* _Assignment_: The output should consist solely of the lines running from the one that contains "class Game m" through the end of the records below, copied exactly.

(Structured diff data)
>>

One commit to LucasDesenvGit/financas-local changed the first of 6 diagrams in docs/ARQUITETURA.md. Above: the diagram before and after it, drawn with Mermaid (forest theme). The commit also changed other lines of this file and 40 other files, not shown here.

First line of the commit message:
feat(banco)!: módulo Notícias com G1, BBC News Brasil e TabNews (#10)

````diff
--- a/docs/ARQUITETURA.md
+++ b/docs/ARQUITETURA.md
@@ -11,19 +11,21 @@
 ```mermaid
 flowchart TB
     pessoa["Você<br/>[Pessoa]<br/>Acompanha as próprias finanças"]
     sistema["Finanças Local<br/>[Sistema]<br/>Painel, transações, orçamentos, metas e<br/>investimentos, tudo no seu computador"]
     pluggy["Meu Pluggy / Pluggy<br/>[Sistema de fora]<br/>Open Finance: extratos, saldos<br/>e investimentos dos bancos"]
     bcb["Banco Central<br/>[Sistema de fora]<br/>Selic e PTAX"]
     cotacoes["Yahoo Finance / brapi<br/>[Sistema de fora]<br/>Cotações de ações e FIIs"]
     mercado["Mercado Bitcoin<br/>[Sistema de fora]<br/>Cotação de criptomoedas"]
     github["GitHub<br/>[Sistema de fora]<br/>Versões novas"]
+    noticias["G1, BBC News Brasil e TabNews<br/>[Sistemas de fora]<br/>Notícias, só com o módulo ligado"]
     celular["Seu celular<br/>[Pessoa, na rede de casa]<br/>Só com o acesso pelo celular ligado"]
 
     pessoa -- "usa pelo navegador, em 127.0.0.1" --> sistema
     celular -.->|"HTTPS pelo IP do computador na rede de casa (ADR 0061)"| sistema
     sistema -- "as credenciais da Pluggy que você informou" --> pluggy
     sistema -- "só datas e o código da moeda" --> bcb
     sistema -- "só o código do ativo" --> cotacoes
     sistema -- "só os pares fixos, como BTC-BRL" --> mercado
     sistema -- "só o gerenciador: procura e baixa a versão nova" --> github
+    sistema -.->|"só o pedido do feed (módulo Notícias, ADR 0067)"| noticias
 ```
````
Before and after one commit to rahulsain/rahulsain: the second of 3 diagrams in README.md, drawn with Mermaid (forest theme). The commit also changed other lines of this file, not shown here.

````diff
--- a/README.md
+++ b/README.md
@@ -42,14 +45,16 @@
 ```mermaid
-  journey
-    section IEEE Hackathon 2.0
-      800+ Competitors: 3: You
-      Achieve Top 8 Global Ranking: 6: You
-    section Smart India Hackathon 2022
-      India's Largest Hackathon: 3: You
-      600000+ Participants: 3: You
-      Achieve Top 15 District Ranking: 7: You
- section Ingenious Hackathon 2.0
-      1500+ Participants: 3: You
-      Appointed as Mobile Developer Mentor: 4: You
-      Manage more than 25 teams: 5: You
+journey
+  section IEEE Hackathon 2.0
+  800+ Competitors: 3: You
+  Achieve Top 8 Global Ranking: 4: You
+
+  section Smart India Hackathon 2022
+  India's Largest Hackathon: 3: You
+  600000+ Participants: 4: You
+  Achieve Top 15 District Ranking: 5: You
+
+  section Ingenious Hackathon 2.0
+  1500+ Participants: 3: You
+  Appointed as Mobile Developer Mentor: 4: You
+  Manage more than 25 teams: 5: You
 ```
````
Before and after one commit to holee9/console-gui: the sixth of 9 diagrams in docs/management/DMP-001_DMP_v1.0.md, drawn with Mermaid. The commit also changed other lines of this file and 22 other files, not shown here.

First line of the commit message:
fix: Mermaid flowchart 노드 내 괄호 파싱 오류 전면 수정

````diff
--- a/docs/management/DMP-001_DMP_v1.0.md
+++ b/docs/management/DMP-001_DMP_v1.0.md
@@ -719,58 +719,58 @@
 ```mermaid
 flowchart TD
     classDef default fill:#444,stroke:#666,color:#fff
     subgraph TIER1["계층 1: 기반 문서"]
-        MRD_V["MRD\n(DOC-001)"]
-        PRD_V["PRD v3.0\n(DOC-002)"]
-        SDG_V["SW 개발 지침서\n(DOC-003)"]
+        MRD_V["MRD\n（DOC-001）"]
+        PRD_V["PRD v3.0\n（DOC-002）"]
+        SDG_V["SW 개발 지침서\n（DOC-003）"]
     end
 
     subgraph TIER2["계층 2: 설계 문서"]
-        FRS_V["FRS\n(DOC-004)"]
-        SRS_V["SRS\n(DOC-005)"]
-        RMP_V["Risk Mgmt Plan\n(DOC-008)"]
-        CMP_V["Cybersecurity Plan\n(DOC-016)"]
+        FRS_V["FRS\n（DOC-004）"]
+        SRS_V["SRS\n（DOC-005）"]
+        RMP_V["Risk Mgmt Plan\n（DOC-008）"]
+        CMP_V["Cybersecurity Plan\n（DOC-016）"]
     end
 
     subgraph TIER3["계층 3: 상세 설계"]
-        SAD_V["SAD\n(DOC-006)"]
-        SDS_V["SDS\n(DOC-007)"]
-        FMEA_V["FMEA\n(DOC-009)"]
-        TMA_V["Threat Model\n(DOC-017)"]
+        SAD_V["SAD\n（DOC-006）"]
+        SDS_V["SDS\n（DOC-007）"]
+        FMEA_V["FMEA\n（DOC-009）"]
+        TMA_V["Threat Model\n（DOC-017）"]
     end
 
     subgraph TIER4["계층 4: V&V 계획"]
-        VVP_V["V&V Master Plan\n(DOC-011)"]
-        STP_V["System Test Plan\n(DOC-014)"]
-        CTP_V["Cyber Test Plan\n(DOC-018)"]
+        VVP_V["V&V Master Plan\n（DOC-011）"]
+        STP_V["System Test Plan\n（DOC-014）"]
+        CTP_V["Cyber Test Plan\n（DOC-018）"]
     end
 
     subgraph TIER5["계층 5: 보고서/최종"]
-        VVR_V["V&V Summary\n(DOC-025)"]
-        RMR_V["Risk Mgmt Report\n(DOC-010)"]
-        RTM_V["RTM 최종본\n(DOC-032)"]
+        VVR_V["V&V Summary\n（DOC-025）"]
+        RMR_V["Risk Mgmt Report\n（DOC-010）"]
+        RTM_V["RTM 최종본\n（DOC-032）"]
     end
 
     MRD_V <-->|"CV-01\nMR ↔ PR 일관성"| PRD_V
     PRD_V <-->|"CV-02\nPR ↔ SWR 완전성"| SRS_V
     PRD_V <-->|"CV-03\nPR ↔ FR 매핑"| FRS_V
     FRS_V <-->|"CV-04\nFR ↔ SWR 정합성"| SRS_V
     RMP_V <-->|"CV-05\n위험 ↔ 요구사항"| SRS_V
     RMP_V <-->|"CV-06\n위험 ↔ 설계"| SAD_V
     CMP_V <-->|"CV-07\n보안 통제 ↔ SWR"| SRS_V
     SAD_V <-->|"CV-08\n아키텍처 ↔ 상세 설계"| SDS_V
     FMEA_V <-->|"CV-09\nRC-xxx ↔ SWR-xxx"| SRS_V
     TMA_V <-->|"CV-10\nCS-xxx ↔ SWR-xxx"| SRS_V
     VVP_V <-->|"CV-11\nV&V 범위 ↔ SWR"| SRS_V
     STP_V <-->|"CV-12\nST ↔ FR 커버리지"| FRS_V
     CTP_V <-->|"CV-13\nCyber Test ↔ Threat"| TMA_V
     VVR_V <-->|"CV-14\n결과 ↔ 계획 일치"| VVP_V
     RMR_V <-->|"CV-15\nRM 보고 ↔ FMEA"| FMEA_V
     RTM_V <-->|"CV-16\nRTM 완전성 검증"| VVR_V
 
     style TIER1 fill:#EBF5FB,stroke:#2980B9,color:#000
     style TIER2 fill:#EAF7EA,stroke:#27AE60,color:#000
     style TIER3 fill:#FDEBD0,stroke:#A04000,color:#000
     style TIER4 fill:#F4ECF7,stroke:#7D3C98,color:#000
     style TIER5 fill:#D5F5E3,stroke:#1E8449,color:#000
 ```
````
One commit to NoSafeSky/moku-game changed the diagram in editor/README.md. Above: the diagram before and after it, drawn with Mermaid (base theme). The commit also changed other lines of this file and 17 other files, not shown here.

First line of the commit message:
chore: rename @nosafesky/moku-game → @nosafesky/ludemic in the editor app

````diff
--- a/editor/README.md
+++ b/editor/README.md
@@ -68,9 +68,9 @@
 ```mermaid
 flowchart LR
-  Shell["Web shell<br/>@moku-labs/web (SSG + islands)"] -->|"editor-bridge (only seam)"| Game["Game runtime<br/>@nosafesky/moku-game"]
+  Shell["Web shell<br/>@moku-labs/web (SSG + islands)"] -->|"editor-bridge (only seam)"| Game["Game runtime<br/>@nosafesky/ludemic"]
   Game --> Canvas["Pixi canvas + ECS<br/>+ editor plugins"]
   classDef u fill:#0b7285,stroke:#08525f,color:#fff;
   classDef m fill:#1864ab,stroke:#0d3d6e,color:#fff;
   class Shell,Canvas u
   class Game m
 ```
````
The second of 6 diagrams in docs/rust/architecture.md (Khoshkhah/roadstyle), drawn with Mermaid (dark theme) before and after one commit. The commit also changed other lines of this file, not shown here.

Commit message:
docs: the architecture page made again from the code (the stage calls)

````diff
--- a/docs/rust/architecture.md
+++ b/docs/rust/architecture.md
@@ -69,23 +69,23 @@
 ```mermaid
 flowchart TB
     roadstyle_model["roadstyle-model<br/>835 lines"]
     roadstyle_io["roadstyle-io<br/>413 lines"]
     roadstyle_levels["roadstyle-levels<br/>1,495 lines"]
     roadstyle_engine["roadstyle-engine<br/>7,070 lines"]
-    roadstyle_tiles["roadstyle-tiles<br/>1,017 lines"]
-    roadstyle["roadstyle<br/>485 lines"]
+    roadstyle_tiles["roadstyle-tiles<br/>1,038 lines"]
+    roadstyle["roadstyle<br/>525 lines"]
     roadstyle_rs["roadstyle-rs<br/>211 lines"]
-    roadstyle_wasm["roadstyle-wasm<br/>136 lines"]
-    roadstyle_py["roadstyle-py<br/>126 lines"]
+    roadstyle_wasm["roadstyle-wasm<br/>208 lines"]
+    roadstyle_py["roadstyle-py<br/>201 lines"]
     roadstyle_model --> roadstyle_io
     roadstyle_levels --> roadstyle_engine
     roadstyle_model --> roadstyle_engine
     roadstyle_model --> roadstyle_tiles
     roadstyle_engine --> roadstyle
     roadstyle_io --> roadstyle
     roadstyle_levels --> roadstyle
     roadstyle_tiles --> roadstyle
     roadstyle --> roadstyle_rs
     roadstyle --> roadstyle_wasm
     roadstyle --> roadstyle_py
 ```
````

<<

* _Result of this task_:
   class Game m
 ```
````
The second of 6 diagrams in docs/rust/architecture.md (Khoshkhah/roadstyle), drawn with Mermaid (dark theme) before and after one commit. The commit also changed other lines of this file, not shown here.

Commit message:
docs: the architecture page made again from the code (the stage calls)

````diff
--- a/docs/rust/architecture.md
+++ b/docs/rust/architecture.md
@@ -69,23 +69,23 @@
 ```mermaid
 flowchart TB
     roadstyle_model["roadstyle-model<br/>835 lines"]
     roadstyle_io["roadstyle-io<br/>413 lines"]
     roadstyle_levels["roadstyle-levels<br/>1,495 lines"]
     roadstyle_engine["roadstyle-engine<br/>7,070 lines"]
-    roadstyle_tiles["roadstyle-tiles<br/>1,017 lines"]
-    roadstyle["roadstyle<br/>485 lines"]
+    roadstyle_tiles["roadstyle-tiles<br/>1,038 lines"]
+    roadstyle["roadstyle<br/>525 lines"]
     roadstyle_rs["roadstyle-rs<br/>211 lines"]
-    roadstyle_wasm["roadstyle-wasm<br/>136 lines"]
-    roadstyle_py["roadstyle-py<br/>126 lines"]
+    roadstyle_wasm["roadstyle-wasm<br/>208 lines"]
+    roadstyle_py["roadstyle-py<br/>201 lines"]
     roadstyle_model --> roadstyle_io
     roadstyle_levels --> roadstyle_engine
     roadstyle_model --> roadstyle_engine
     roadstyle_model --> roadstyle_tiles
     roadstyle_engine --> roadstyle
     roadstyle_io --> roadstyle
     roadstyle_levels --> roadstyle
     roadstyle_tiles --> roadstyle
     roadstyle --> roadstyle_rs
     roadstyle --> roadstyle_wasm
     roadstyle --> roadstyle_py
 ```
````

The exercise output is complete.